[Version difference data]
= Beginning of Section =

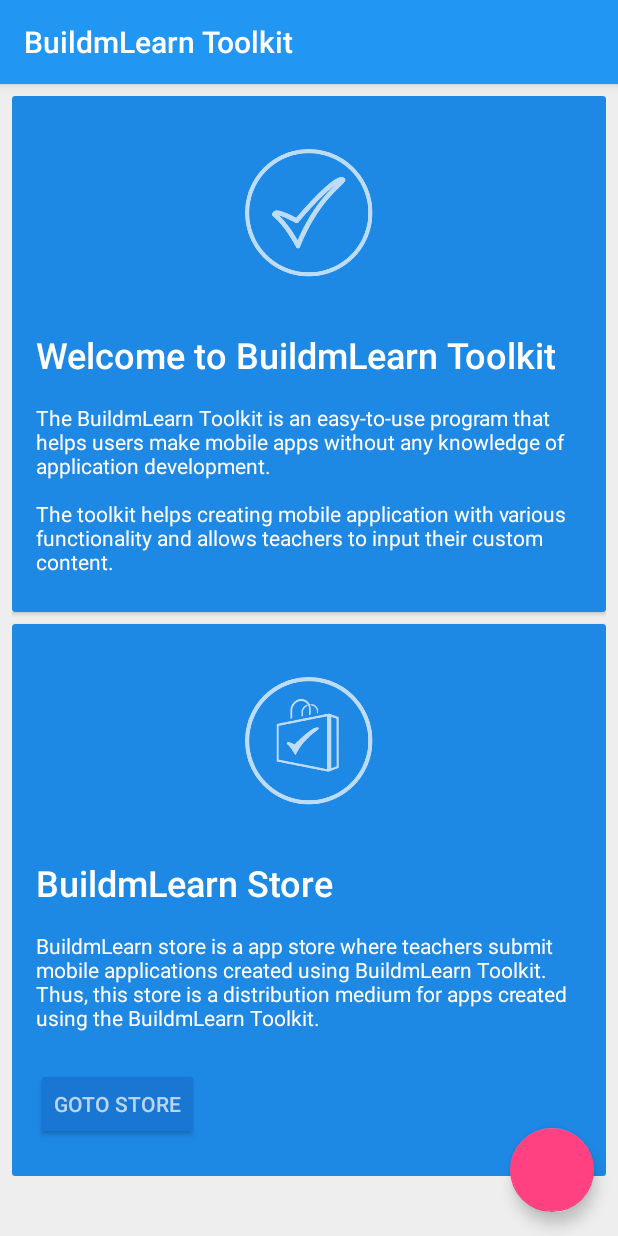
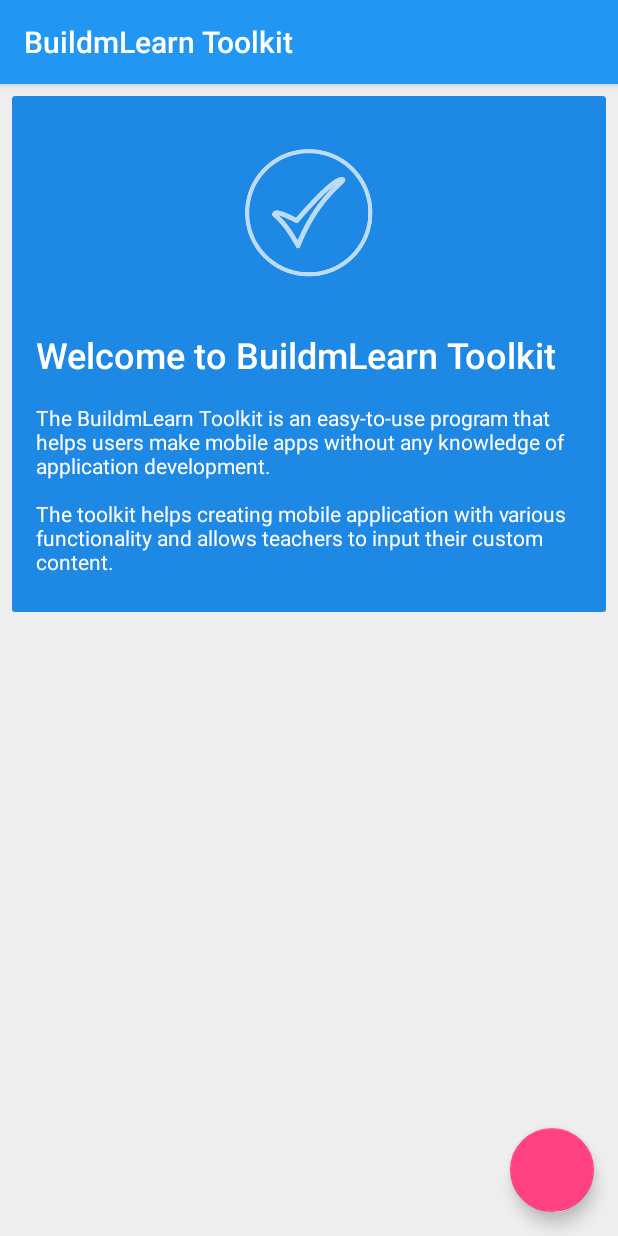
Before and after one commit to BuildmLearn/BuildmLearn-Toolkit-Android, an Android app: the fragment HomeFragment shown on its own in the app's theme, on a phone screen of 412 x 824 dp. Run offline under Robolectric (Android 15) with nearby library versions, the phone set to English and light mode, and no system bars; plain views replace AddFloatingActionButton.

Commit message:
Hidden Store option

```diff
--- a/source-code/app/src/main/res/layout-land/fragment_home.xml
+++ b/source-code/app/src/main/res/layout-land/fragment_home.xml
@@ -61,61 +61,62 @@
 
             </android.support.v7.widget.CardView>
 
-            <android.support.v7.widget.CardView
-                android:id="@+id/store_card_view"
-                android:layout_width="match_parent"
-                android:layout_height="wrap_content"
-                android:layout_gravity="center"
-                android:layout_marginTop="@dimen/layout_margin"
-                card_view:cardBackgroundColor="@color/home_color"
-                card_view:cardCornerRadius="@dimen/cardview_default_radius"
-                card_view:cardElevation="@dimen/cardview_default_elevation">
+            <!-- Hidden until BuildmLearn store app is published to play store-->
+            <!--<android.support.v7.widget.CardView-->
+                <!--android:id="@+id/store_card_view"-->
+                <!--android:layout_width="match_parent"-->
+                <!--android:layout_height="wrap_content"-->
+                <!--android:layout_gravity="center"-->
+                <!--android:layout_marginTop="@dimen/layout_margin"-->
+                <!--card_view:cardBackgroundColor="@color/home_color"-->
+                <!--card_view:cardCornerRadius="@dimen/cardview_default_radius"-->
+                <!--card_view:cardElevation="@dimen/cardview_default_elevation">-->
 
-                <LinearLayout
-                    android:layout_width="match_parent"
-                    android:layout_height="wrap_content"
-                    android:orientation="horizontal">
+                <!--<LinearLayout-->
+                    <!--android:layout_width="match_parent"-->
+                    <!--android:layout_height="wrap_content"-->
+                    <!--android:orientation="horizontal">-->
 
-                    <ImageView
-                        android:id="@+id/store_logo"
-                        android:layout_width="wrap_content"
-                        android:layout_height="match_parent"
-                        android:paddingLeft="@dimen/cardview_body_padding_left_right"
-                        android:src="@drawable/store" />
+                    <!--<ImageView-->
+                        <!--android:id="@+id/store_logo"-->
+                        <!--android:layout_width="wrap_content"-->
+                        <!--android:layout_height="match_parent"-->
+                        <!--android:paddingLeft="@dimen/cardview_body_padding_left_right"-->
+                        <!--android:src="@drawable/store" />-->
 
-                    <LinearLayout
-                        android:layout_width="0dp"
-                        android:layout_height="wrap_content"
-                        android:layout_weight="1"
-                        android:orientation="vertical">
+                    <!--<LinearLayout-->
+                        <!--android:layout_width="0dp"-->
+                        <!--android:layout_height="wrap_content"-->
+                        <!--android:layout_weight="1"-->
+                        <!--android:orientation="vertical">-->
 
-                        <view
-                            android:id="@+id/store_title"
-                            style="@style/CardView.Title"
-                            class="org.buildmlearn.toolkit.views.TextViewPlus"
-                            android:text="@string/buildmlearn_store_title" />
+                        <!--<view-->
+                            <!--android:id="@+id/store_title"-->
+                            <!--style="@style/CardView.Title"-->
+                            <!--class="org.buildmlearn.toolkit.views.TextViewPlus"-->
+                            <!--android:text="@string/buildmlearn_store_title" />-->
 
-                        <view
-                            android:id="@+id/view"
-                            style="@style/CardView.Body"
-                            class="org.buildmlearn.toolkit.views.TextViewPlus"
-                            android:text="@string/buildmlearn_store_text" />
+                        <!--<view-->
+                            <!--android:id="@+id/view"-->
+                            <!--style="@style/CardView.Body"-->
+                            <!--class="org.buildmlearn.toolkit.views.TextViewPlus"-->
+                            <!--android:text="@string/buildmlearn_store_text" />-->
 
-                        <Button
-                            android:id="@+id/button"
-                            style="@style/Button.Raised"
-                            android:layout_width="wrap_content"
-                            android:layout_height="wrap_content"
-                            android:layout_gravity="left"
-                            android:layout_marginBottom="@dimen/button_margin_bottom"
-                            android:layout_marginLeft="@dimen/button_margin_left_right"
-                            android:text="@string/goto_store" />
-                    </LinearLayout>
+                        <!--<Button-->
+                            <!--android:id="@+id/button"-->
+                            <!--style="@style/Button.Raised"-->
+                            <!--android:layout_width="wrap_content"-->
+                            <!--android:layout_height="wrap_content"-->
+                            <!--android:layout_gravity="left"-->
+                            <!--android:layout_marginBottom="@dimen/button_margin_bottom"-->
+                            <!--android:layout_marginLeft="@dimen/button_margin_left_right"-->
+                            <!--android:text="@string/goto_store" />-->
+                    <!--</LinearLayout>-->
 
 
-                </LinearLayout>
+                <!--</LinearLayout>-->
 
-            </android.support.v7.widget.CardView>
+            <!--</android.support.v7.widget.CardView>-->
 
         </LinearLayout>
     </ScrollView>
--- a/source-code/app/src/main/res/layout/fragment_home.xml
+++ b/source-code/app/src/main/res/layout/fragment_home.xml
@@ -54,54 +54,55 @@
 
             </android.support.v7.widget.CardView>
 
-            <android.support.v7.widget.CardView
-                android:id="@+id/store_card_view"
-                android:layout_width="match_parent"
-                android:layout_height="wrap_content"
-                android:layout_gravity="center"
-                android:layout_marginTop="@dimen/layout_margin"
-                card_view:cardBackgroundColor="@color/home_color"
-                card_view:cardCornerRadius="@dimen/cardview_default_radius"
-                card_view:cardElevation="@dimen/cardview_default_elevation"
-                card_view:contentPaddingTop="@dimen/cardview_top_padding">
+            <!-- Hidden until BuildmLearn store app is published to play store-->
+            <!--<android.support.v7.widget.CardView-->
+                <!--android:id="@+id/store_card_view"-->
+                <!--android:layout_width="match_parent"-->
+                <!--android:layout_height="wrap_content"-->
+                <!--android:layout_gravity="center"-->
+                <!--android:layout_marginTop="@dimen/layout_margin"-->
+                <!--card_view:cardBackgroundColor="@color/home_color"-->
+                <!--card_view:cardCornerRadius="@dimen/cardview_default_radius"-->
+                <!--card_view:cardElevation="@dimen/cardview_default_elevation"-->
+                <!--card_view:contentPaddingTop="@dimen/cardview_top_padding">-->
 
-                <LinearLayout
-                    android:layout_width="match_parent"
-                    android:layout_height="wrap_content"
-                    android:orientation="vertical">
+                <!--<LinearLayout-->
+                    <!--android:layout_width="match_parent"-->
+                    <!--android:layout_height="wrap_content"-->
+                    <!--android:orientation="vertical">-->
 
-                    <ImageView
-                        android:id="@+id/store_logo"
-                        android:layout_width="match_parent"
-                        android:layout_height="wrap_content"
-                        android:src="@drawable/store" />
+                    <!--<ImageView-->
+                        <!--android:id="@+id/store_logo"-->
+                        <!--android:layout_width="match_parent"-->
+                        <!--android:layout_height="wrap_content"-->
+                        <!--android:src="@drawable/store" />-->
 
-                    <view
-                        android:id="@+id/store_title"
-                        style="@style/CardView.Title"
-                        class="org.buildmlearn.toolkit.views.TextViewPlus"
-                        android:text="@string/buildmlearn_store_title" />
+                    <!--<view-->
+                        <!--android:id="@+id/store_title"-->
+                        <!--style="@style/CardView.Title"-->
+                        <!--class="org.buildmlearn.toolkit.views.TextViewPlus"-->
+                        <!--android:text="@string/buildmlearn_store_title" />-->
 
-                    <view
-                        android:id="@+id/view"
-                        style="@style/CardView.Body"
-                        class="org.buildmlearn.toolkit.views.TextViewPlus"
-                        android:text="@string/buildmlearn_store_text" />
+                    <!--<view-->
+                        <!--android:id="@+id/view"-->
+                        <!--style="@style/CardView.Body"-->
+                        <!--class="org.buildmlearn.toolkit.views.TextViewPlus"-->
+                        <!--android:text="@string/buildmlearn_store_text" />-->
 
-                    <Button
-                        android:id="@+id/button"
-                        style="@style/Button.Raised"
-                        android:layout_width="wrap_content"
-                        android:layout_height="wrap_content"
-                        android:layout_gravity="left"
-                        android:layout_marginBottom="@dimen/button_margin_bottom"
-                        android:layout_marginLeft="@dimen/button_margin_left_right"
-                        android:text="@string/goto_store" />
+                    <!--<Button-->
+                        <!--android:id="@+id/button"-->
+                        <!--style="@style/Button.Raised"-->
+                        <!--android:layout_width="wrap_content"-->
+                        <!--android:layout_height="wrap_content"-->
+                        <!--android:layout_gravity="left"-->
+                        <!--android:layout_marginBottom="@dimen/button_margin_bottom"-->
+                        <!--android:layout_marginLeft="@dimen/button_margin_left_right"-->
+                        <!--android:text="@string/goto_store" />-->
 
 
-                </LinearLayout>
+                <!--</LinearLayout>-->
 
-            </android.support.v7.widget.CardView>
+            <!--</android.support.v7.widget.CardView>-->
 
         </LinearLayout>
     </ScrollView>
```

= End of Section =

_Requirement:_ Scan the records above for the string "horizontal", then select every line that holds it.

_Task response:_
-                    android:orientation="horizontal">
+                    <!--android:orientation="horizontal">-->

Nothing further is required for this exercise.